She believes Ali will give her the space she craves as well. Esi does not attend church but holds vague Christian ideals. Ali Kondey: A "son of the world" who has had all the advantages in life, Ali is charming and wealthy from owning a successful business. He had a strict Muslim upbringing, but is not devout himself. Before he married Esi, he already had a wife and several children. Opokuya also craves more freedom in her marriage though she does not divorce her husband.
She is self-described as "fat" and is very opinionated, especially about birth control. Oko believes that Esi spends too much time at work which is the source of his frustrations. She feels neglected by her mother and makes it no secret that she prefers her father.
This results in her feeling of intense disillusionment. She meets Ali Kondey, the charming owner of the travel agency who assures her that his agency will take care of everything.
Esi leaves in her beat-up car and Ali praises Allah for the gift of his woman. Esi then goes to work and tries to pull herself together while searching her native tongue — presumably an African dialect — for a word to describe what has just happened. She concludes that although her native language has no word for it, in English it might be called "marital rape.
Although their marriage is generally happy, Opokuya and her husband, Kubi, frequently argue about who will have the family car for the day.

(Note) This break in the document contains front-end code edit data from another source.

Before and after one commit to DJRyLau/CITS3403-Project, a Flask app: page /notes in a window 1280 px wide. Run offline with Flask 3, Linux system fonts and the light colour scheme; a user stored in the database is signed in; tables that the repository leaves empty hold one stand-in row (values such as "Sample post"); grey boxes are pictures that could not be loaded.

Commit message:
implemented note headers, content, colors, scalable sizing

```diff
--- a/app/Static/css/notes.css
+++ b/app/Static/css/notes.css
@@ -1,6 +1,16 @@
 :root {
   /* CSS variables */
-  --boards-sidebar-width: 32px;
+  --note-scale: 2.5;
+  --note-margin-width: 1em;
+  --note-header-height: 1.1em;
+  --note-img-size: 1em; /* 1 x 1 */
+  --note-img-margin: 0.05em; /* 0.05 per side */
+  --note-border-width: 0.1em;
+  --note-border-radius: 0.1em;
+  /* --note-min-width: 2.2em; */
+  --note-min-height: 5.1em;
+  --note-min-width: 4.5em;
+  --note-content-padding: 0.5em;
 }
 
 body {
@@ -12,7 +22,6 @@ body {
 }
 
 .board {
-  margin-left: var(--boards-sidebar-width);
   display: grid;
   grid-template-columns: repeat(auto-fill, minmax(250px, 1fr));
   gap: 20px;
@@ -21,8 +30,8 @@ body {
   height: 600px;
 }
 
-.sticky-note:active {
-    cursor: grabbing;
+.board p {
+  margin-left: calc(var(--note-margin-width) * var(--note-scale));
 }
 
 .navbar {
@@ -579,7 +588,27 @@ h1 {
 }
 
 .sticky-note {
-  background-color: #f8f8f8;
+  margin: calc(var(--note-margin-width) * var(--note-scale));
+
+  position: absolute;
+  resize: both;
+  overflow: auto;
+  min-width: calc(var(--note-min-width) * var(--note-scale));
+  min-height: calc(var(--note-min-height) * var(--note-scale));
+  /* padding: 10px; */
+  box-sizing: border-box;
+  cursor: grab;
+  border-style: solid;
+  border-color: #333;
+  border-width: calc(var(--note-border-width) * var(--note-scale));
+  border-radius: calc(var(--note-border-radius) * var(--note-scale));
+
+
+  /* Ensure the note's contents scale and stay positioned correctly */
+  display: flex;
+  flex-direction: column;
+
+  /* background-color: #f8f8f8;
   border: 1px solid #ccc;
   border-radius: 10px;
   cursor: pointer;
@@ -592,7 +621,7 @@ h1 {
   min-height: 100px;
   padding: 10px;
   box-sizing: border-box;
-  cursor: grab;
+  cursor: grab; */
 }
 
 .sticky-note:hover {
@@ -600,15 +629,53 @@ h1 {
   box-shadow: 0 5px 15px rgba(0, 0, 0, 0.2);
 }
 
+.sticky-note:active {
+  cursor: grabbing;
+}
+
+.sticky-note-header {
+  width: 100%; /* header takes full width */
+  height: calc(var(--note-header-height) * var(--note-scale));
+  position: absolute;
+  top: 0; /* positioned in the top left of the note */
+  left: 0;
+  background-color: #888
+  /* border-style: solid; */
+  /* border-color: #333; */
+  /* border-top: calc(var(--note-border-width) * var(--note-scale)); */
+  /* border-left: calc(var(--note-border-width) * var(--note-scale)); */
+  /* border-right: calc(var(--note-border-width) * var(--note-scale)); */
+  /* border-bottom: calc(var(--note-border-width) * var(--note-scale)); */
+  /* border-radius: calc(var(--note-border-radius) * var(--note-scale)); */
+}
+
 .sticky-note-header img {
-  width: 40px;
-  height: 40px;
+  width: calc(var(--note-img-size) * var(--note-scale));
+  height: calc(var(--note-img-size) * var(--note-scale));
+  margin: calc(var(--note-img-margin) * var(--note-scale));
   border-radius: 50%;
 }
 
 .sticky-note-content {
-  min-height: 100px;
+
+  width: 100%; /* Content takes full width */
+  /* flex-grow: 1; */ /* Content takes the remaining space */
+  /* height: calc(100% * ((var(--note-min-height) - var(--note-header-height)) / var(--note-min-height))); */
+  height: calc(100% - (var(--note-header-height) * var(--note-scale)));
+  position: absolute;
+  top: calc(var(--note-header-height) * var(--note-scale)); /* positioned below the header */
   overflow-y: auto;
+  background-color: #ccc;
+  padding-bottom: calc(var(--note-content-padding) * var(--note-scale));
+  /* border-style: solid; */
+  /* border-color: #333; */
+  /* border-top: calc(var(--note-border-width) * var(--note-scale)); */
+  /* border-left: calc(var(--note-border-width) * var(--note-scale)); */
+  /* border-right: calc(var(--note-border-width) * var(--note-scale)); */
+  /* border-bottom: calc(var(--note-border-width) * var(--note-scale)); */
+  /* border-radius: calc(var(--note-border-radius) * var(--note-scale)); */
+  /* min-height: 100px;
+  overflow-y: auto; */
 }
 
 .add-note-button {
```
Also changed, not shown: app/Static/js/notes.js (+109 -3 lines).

On this particular occasion, Kubi wins and they agree that he will pick Opokuya up at the Hotel Twentieth Century after work.
When Ali finally reappears, he proposes to Esi, offering her a ring to show that she is "occupied territory. However, his request is denied due to his failure to bring a proper relative to the negotiations. Both families eventually agree and Ali and Esi are married in a simple ceremony. After they return, Ali becomes more distant, spending more time with his attractive new secretary. Esi spends Christmas alone, taking sleeping pills to rein in her deep sense of abandonment.
He then immediately leaves. Esi shows off her new car to Opokuya and offers Opokuya her old car. Ali continues to give Esi bribes as substitutes for his presence. After three years, Esi finally breaks down and tells Ali that their relationship has deteriorated.
Later, Kubi shows up, supposedly searching for his wife. He begins to kiss Esi and Esi considers sleeping with him but decides that she could betray Opokuya like that. Esi and Ali never divorce, remaining friends and sometimes lovers. Changes: a Love Story.
Changes: A Love Story
The daughter of a village chief in the town of Abeadzi Kyiakor, Aidoo was raised in a comfortable and progressive household that not only supported but also encouraged her education. She published her first short story in after winning a writing competition, which encouraged her to keep writing. Three years later, Aidoo entered the University of Ghana at Legon where she continued to write short stories, poetry, and plays. In the play, two young college graduates, one Ghanaian and the other African-American, fall in love and marry. This sets off an exploration of cultural differences and colonial legacies. This novel offered the first and most significant example of the style of postcolonial African literature.
Ama Ata Aidoo
Meet extraordinary women who dared to bring gender equality and other issues to the forefront. From overcoming oppression, to breaking rules, to reimagining the world or waging a rebellion, these women of history have a story to tell. Aidoo began to write seriously while an honours student at the University of Ghana B. She won early recognition with a problem play , The Dilemma of a Ghost , in which a Ghanaian student returning home brings his African American wife into the traditional culture and the extended family that he now finds restrictive.